Lee focuses mainly on active online monitoring, or looking at online activity of certain individuals or groups to detect signs of potential danger. He says that one useful tool is Google’s Alerts function, which lets users enter key words and set Alerts to monitor certain chat rooms or news sites for occurrences of those words. “It can be helpful if you can’t check sites yourself [too frequently],” says Lee.
Investigators must be careful of the legal limitations when using social media, however. Universities can create a policy on monitoring and have students and other relevant parties sign off on it, advises Lee. With regard to any other aspects of investigating online, such as using fake profiles, security professionals should consult legal advice to ensure that no laws are being broken.
When it comes to using any evidence gleaned online in a court of law, there are numerous challenges and unsettled issues, says Benjamin Wright, an attorney as well as an instructor on data security and investigations at the SANS Institute. There have been at least a few cases in which courts have said attorneys couldn’t use any information acquired online through deception, he says.
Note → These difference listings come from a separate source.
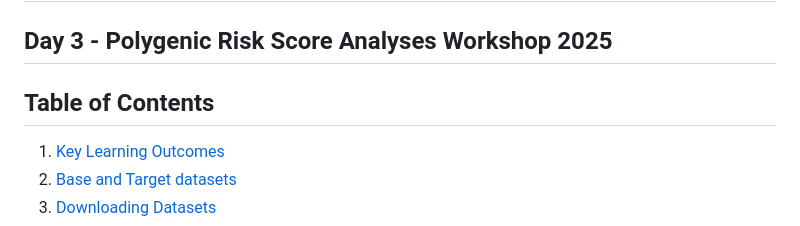
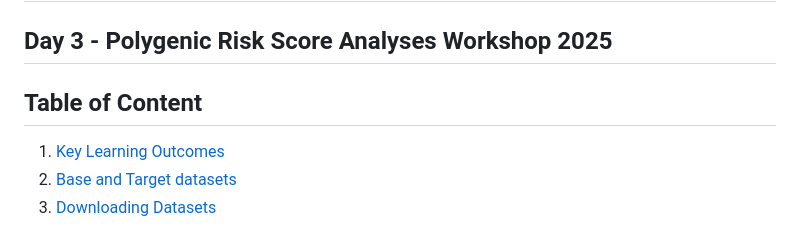
Before and after one commit to WCSCourses/Polygenic_Risk_Scores, a Markdown page: course_modules_2025/Day3a.docx.md, the part around the change. Rendered like a GitHub page.

```diff
--- a/course_modules_2025/Day3a.docx.md
+++ b/course_modules_2025/Day3a.docx.md
@@ -2,7 +2,7 @@
 
 ## Day 3 - Polygenic Risk Score Analyses Workshop 2025
 
-## Table of Contents
+## Table of Content
 
   1. [Key Learning Outcomes](#Key-learning-outcomes)
   2. [Base and Target datasets](#Base-and-target-datasets)
```
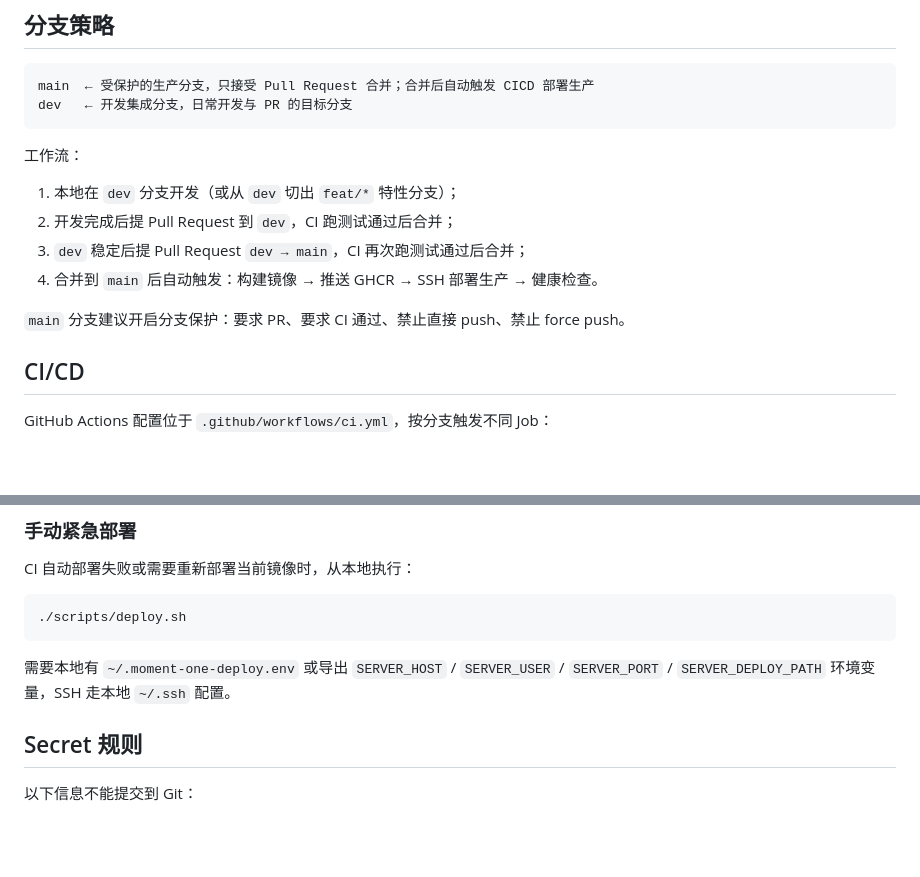
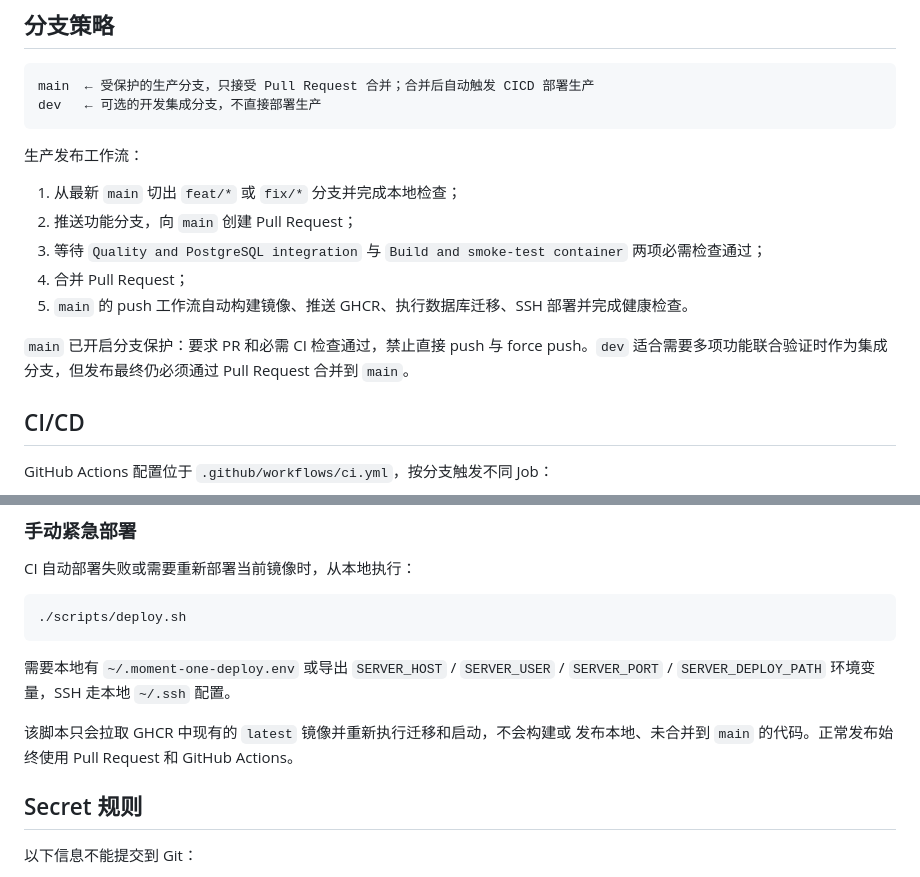
Before and after one commit to Sir-YuanShuai/MomentOneServer, a Markdown page: README.md, 2 parts joined by grey strips. GitHub-like rendering; blank space fills up the shorter version.

Commit message:
docs(release): clarify production PR flow

````diff
--- a/README.md
+++ b/README.md
@@ -142,17 +142,22 @@ make db-reset
 
 ```text
 main  ← 受保护的生产分支，只接受 Pull Request 合并；合并后自动触发 CICD 部署生产
-dev   ← 开发集成分支，日常开发与 PR 的目标分支
+dev   ← 可选的开发集成分支，不直接部署生产
 ```
 
-工作流：
+生产发布工作流：
 
-1. 本地在 `dev` 分支开发（或从 `dev` 切出 `feat/*` 特性分支）；
-2. 开发完成后提 Pull Request 到 `dev`，CI 跑测试通过后合并；
-3. `dev` 稳定后提 Pull Request `dev → main`，CI 再次跑测试通过后合并；
-4. 合并到 `main` 后自动触发：构建镜像 → 推送 GHCR → SSH 部署生产 → 健康检查。
+1. 从最新 `main` 切出 `feat/*` 或 `fix/*` 分支并完成本地检查；
+2. 推送功能分支，向 `main` 创建 Pull Request；
+3. 等待 `Quality and PostgreSQL integration` 与
+   `Build and smoke-test container` 两项必需检查通过；
+4. 合并 Pull Request；
+5. `main` 的 push 工作流自动构建镜像、推送 GHCR、执行数据库迁移、SSH
+   部署并完成健康检查。
 
-`main` 分支建议开启分支保护：要求 PR、要求 CI 通过、禁止直接 push、禁止 force push。
+`main` 已开启分支保护：要求 PR 和必需 CI 检查通过，禁止直接 push 与 force
+push。`dev` 适合需要多项功能联合验证时作为集成分支，但发布最终仍必须通过
+Pull Request 合并到 `main`。
 
 ## CI/CD
 
@@ -247,6 +252,10 @@ CI 自动部署失败或需要重新部署当前镜像时，从本地执行：
 
 需要本地有 `~/.moment-one-deploy.env` 或导出 `SERVER_HOST` / `SERVER_USER` / `SERVER_PORT` / `SERVER_DEPLOY_PATH` 环境变量，SSH 走本地 `~/.ssh` 配置。
 
+该脚本只会拉取 GHCR 中现有的 `latest` 镜像并重新执行迁移和启动，不会构建或
+发布本地、未合并到 `main` 的代码。正常发布始终使用 Pull Request 和 GitHub
+Actions。
+
 ## Secret 规则
 
 以下信息不能提交到 Git：
````
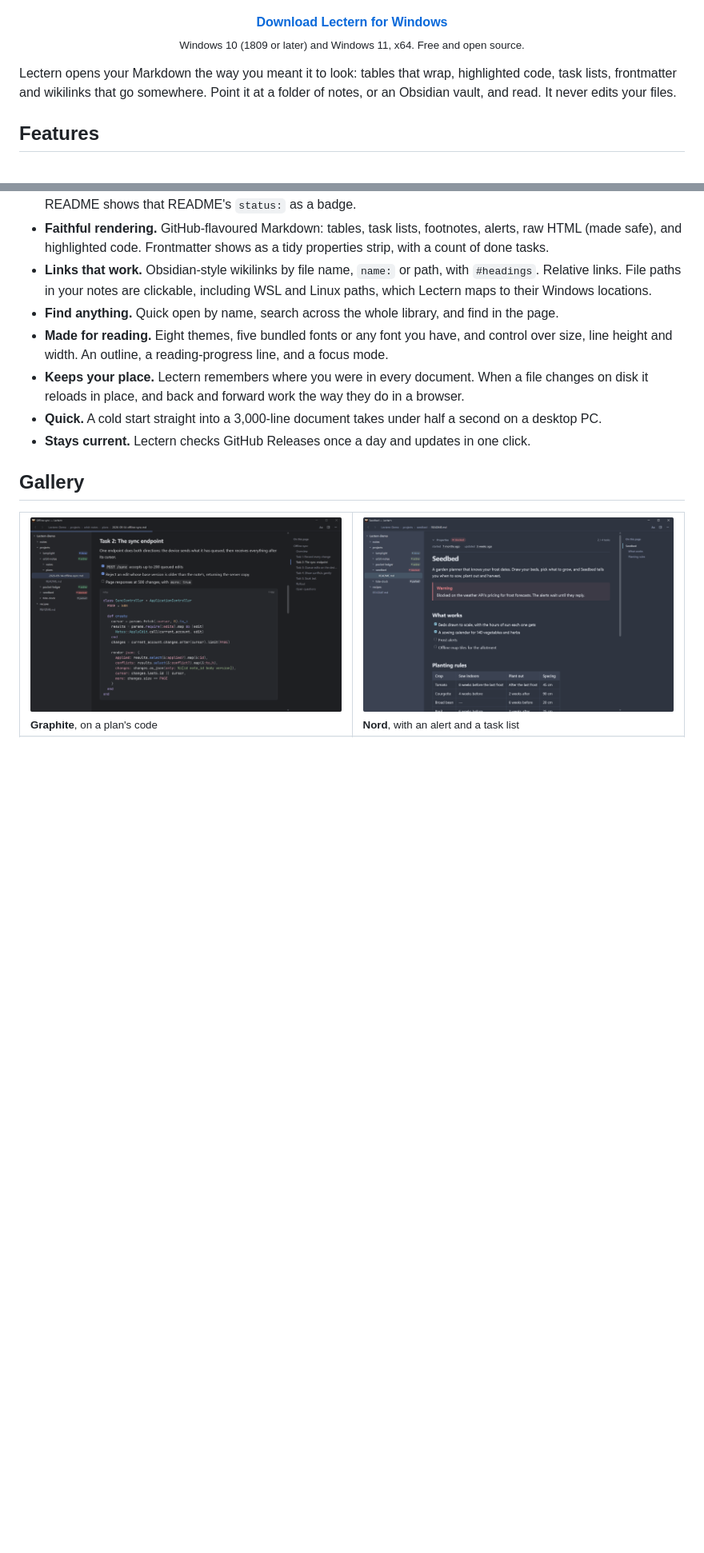
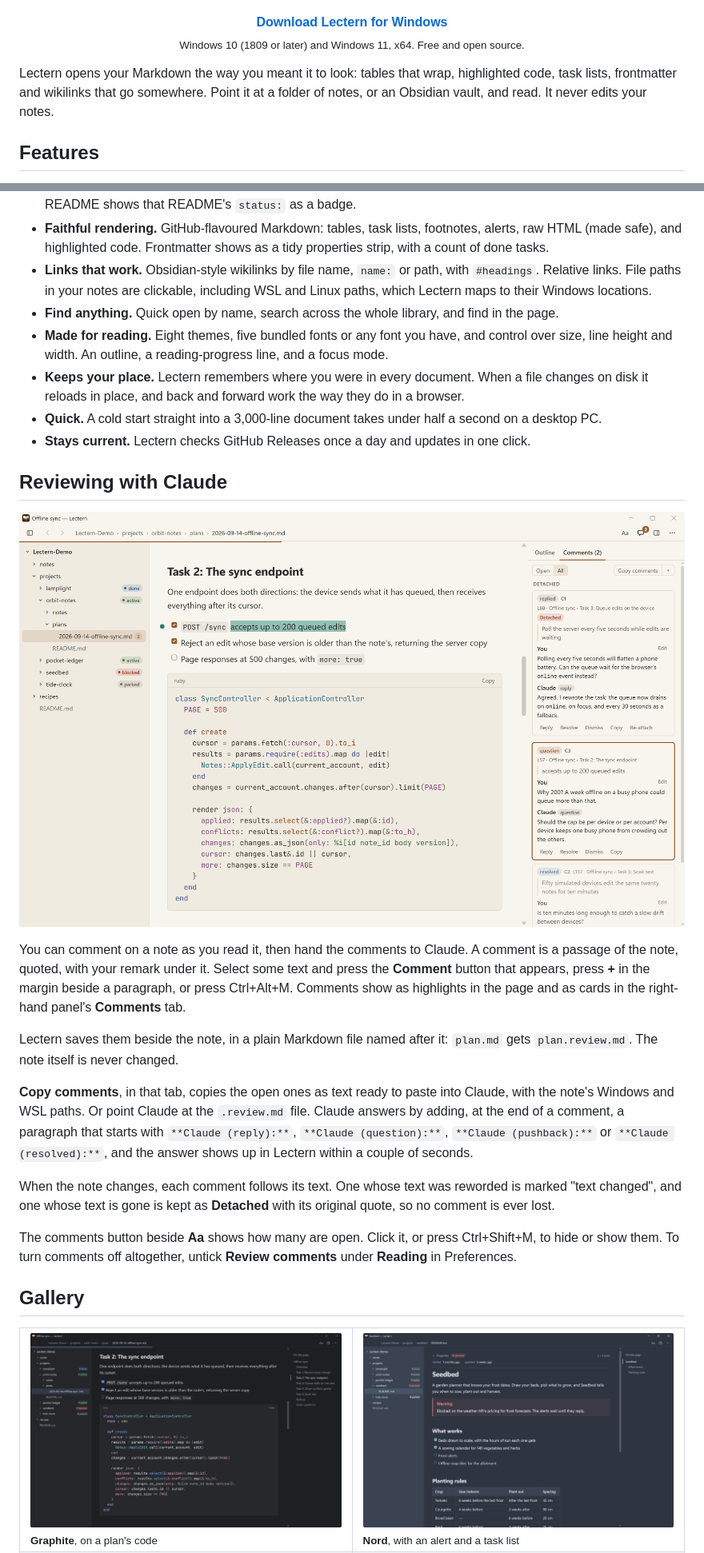
Before and after one commit to tacticiankerala/lectern, a Markdown page: README.md, 2 parts joined by grey strips. Shown at 80% size. Rendered like a GitHub page; pictures changed too: docs/screenshots/comments.png (added); blank space fills up the shorter version.

Commit message:
docs: reviewing with Claude; demo review sidecar; v0.2.0
README gains a "Reviewing with Claude" section and a screenshot of the
Comments tab, taken from the demo library, and its intro now says
Lectern never edits your notes. The demo library gets an invented review
sidecar, and the release notes mention the .review.md files. Version
0.2.0.

Co-Authored-By: Claude Opus 5.5 <noreply@anthropic.com>

```diff
--- a/README.md
+++ b/README.md
@@ -11,7 +11,7 @@ A fast, native Markdown reader for Windows, made for long documents and folders
   <sub>Windows 10 (1809 or later) and Windows 11, x64. Free and open source.</sub>
 </p>
 
-Lectern opens your Markdown the way you meant it to look: tables that wrap, highlighted code, task lists, frontmatter and wikilinks that go somewhere. Point it at a folder of notes, or an Obsidian vault, and read. It never edits your files.
+Lectern opens your Markdown the way you meant it to look: tables that wrap, highlighted code, task lists, frontmatter and wikilinks that go somewhere. Point it at a folder of notes, or an Obsidian vault, and read. It never edits your notes.
 
 ## Features
 
@@ -23,6 +23,22 @@ Lectern opens your Markdown the way you meant it to look: tables that wrap, high
 - **Keeps your place.** Lectern remembers where you were in every document. When a file changes on disk it reloads in place, and back and forward work the way they do in a browser.
 - **Quick.** A cold start straight into a 3,000-line document takes under half a second on a desktop PC.
 - **Stays current.** Lectern checks GitHub Releases once a day and updates in one click.
+
+## Reviewing with Claude
+
+<p align="center">
+  <img src="docs/screenshots/comments.png" alt="The Comments tab beside a plan in the Paper theme: Claude's question on a highlighted passage, a detached comment with Claude's reply, and a resolved comment">
+</p>
+
+You can comment on a note as you read it, then hand the comments to Claude. A comment is a passage of the note, quoted, with your remark under it. Select some text and press the **Comment** button that appears, press **+** in the margin beside a paragraph, or press Ctrl+Alt+M. Comments show as highlights in the page and as cards in the right-hand panel's **Comments** tab.
+
+Lectern saves them beside the note, in a plain Markdown file named after it: `plan.md` gets `plan.review.md`. The note itself is never changed.
+
+**Copy comments**, in that tab, copies the open ones as text ready to paste into Claude, with the note's Windows and WSL paths. Or point Claude at the `.review.md` file. Claude answers by adding, at the end of a comment, a paragraph that starts with `**Claude (reply):**`, `**Claude (question):**`, `**Claude (pushback):**` or `**Claude (resolved):**`, and the answer shows up in Lectern within a couple of seconds.
+
+When the note changes, each comment follows its text. One whose text was reworded is marked "text changed", and one whose text is gone is kept as **Detached** with its original quote, so no comment is ever lost.
+
+The comments button beside **Aa** shows how many are open. Click it, or press Ctrl+Shift+M, to hide or show them. To turn comments off altogether, untick **Review comments** under **Reading** in Preferences.
 
 ## Gallery
 
```
Also changed, not shown: 6 other files.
Sometimes the evidence is rejected because it cannot be verified or the source is unclear—for example, there may be no way to prove that the information discovered online was not posted by a roommate or someone else with access.
For that reason, according to Wright and other experts, investigators will sometimes use social media and other online resources as a way to attempt to gain some initial information. Then later they can carry out a more formal or traditional investigation.